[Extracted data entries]
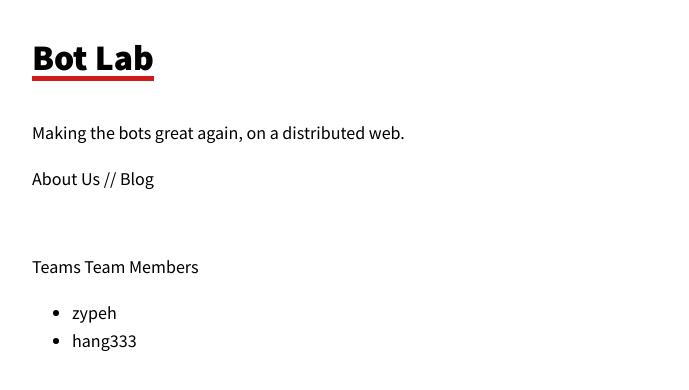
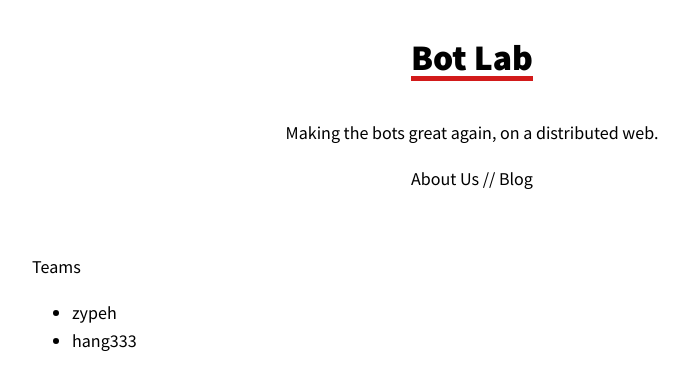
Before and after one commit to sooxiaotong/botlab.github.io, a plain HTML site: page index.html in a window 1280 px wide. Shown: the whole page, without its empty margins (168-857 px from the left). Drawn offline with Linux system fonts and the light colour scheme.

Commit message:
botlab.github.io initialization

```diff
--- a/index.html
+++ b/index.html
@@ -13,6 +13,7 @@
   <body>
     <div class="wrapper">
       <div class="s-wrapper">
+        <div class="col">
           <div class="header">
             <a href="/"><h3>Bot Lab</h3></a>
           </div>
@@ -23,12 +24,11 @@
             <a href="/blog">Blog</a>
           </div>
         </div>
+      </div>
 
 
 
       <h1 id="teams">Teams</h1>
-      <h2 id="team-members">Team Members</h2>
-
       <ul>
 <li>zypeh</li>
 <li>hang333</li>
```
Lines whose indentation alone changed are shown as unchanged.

[Activity] Nothing but the exact text of the records should appear in your answer, with no pictures. Please write it out.

[Problem solution]
Before and after one commit to sooxiaotong/botlab.github.io, a plain HTML site: page index.html in a window 1280 px wide. Shown: the whole page, without its empty margins (168-857 px from the left). Drawn offline with Linux system fonts and the light colour scheme.

Commit message:
botlab.github.io initialization

```diff
--- a/index.html
+++ b/index.html
@@ -13,6 +13,7 @@
   <body>
     <div class="wrapper">
       <div class="s-wrapper">
+        <div class="col">
           <div class="header">
             <a href="/"><h3>Bot Lab</h3></a>
           </div>
@@ -23,12 +24,11 @@
             <a href="/blog">Blog</a>
           </div>
         </div>
+      </div>
 
 
 
       <h1 id="teams">Teams</h1>
-      <h2 id="team-members">Team Members</h2>
-
       <ul>
 <li>zypeh</li>
 <li>hang333</li>
```
Lines whose indentation alone changed are shown as unchanged.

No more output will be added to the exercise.